◆ **DESCRIPTION OF THE TASK**
The answer should consist of every line in the material below that has the word "const".

◆ **RECORD EXTRACTS**
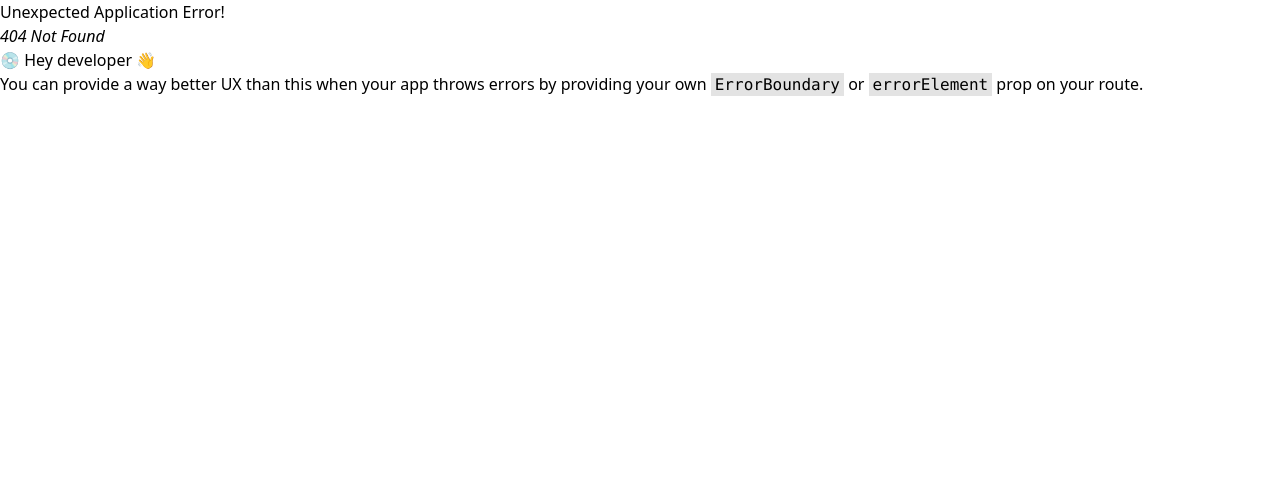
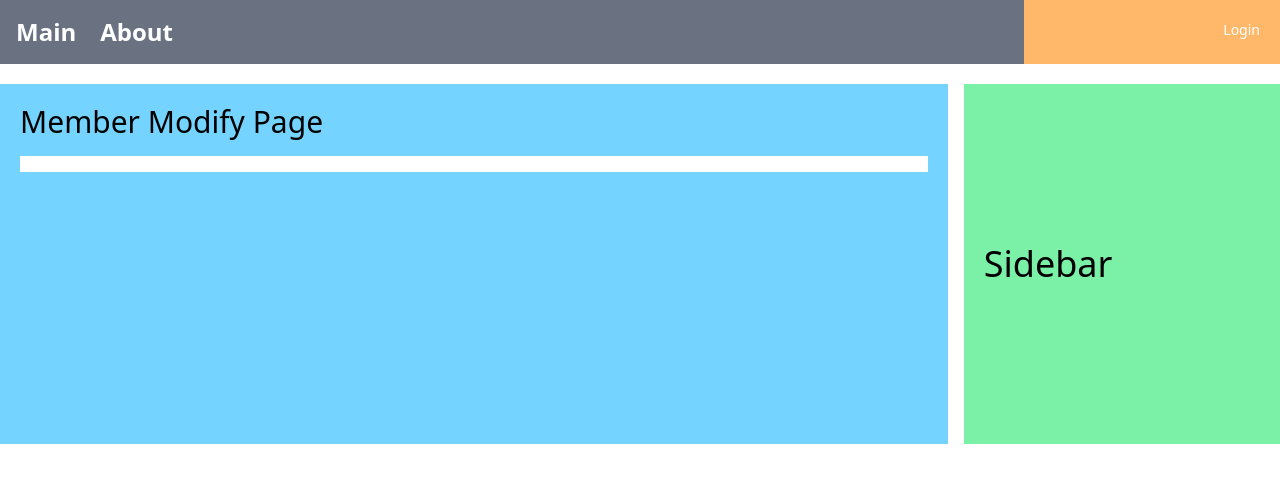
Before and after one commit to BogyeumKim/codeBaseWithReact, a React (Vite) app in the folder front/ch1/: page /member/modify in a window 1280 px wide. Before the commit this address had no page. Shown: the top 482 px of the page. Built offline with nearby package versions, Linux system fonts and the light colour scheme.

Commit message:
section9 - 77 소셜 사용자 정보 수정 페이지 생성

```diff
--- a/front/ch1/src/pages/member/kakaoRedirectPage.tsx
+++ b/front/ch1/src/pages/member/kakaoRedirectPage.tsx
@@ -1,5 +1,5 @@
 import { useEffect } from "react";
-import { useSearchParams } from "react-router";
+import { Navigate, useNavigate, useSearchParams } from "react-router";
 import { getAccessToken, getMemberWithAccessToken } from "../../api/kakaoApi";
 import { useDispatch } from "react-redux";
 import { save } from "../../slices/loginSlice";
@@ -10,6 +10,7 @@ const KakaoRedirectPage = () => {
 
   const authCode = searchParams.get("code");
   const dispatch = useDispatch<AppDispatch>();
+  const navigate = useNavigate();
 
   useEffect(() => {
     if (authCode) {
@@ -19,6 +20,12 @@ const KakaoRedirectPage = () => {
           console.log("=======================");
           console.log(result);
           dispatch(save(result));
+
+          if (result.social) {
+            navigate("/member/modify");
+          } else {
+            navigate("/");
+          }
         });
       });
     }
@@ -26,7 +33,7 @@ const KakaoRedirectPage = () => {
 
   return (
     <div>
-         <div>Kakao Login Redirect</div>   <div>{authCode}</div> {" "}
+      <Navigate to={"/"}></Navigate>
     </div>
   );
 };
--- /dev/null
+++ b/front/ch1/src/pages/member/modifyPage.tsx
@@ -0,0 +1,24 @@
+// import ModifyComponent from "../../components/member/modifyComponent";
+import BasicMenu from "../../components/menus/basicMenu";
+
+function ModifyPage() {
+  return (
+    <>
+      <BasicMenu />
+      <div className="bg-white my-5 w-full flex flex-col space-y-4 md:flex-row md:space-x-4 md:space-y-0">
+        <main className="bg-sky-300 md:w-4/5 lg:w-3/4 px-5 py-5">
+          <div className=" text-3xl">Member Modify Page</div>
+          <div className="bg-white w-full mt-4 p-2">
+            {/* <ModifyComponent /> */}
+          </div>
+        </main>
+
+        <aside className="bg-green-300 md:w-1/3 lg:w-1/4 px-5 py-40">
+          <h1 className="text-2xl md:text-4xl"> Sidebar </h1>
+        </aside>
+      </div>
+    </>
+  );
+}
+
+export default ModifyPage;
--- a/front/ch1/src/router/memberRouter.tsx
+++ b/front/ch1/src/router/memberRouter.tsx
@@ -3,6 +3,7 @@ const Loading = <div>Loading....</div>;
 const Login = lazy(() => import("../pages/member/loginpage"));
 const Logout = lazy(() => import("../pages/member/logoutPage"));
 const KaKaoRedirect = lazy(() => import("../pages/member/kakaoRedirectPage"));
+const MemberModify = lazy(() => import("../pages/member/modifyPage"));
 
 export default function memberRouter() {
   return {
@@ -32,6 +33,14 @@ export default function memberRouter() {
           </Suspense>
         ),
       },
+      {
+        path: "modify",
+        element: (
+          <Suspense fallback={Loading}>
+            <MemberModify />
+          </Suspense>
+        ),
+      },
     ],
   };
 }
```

◆ **RESPONSE AREA**
@@ -10,6 +10,7 @@ const KakaoRedirectPage = () => {
   const authCode = searchParams.get("code");
   const dispatch = useDispatch<AppDispatch>();
+  const navigate = useNavigate();
@@ -19,6 +20,12 @@ const KakaoRedirectPage = () => {
@@ -26,7 +33,7 @@ const KakaoRedirectPage = () => {
@@ -3,6 +3,7 @@ const Loading = <div>Loading....</div>;
 const Login = lazy(() => import("../pages/member/loginpage"));
 const Logout = lazy(() => import("../pages/member/logoutPage"));
 const KaKaoRedirect = lazy(() => import("../pages/member/kakaoRedirectPage"));
+const MemberModify = lazy(() => import("../pages/member/modifyPage"));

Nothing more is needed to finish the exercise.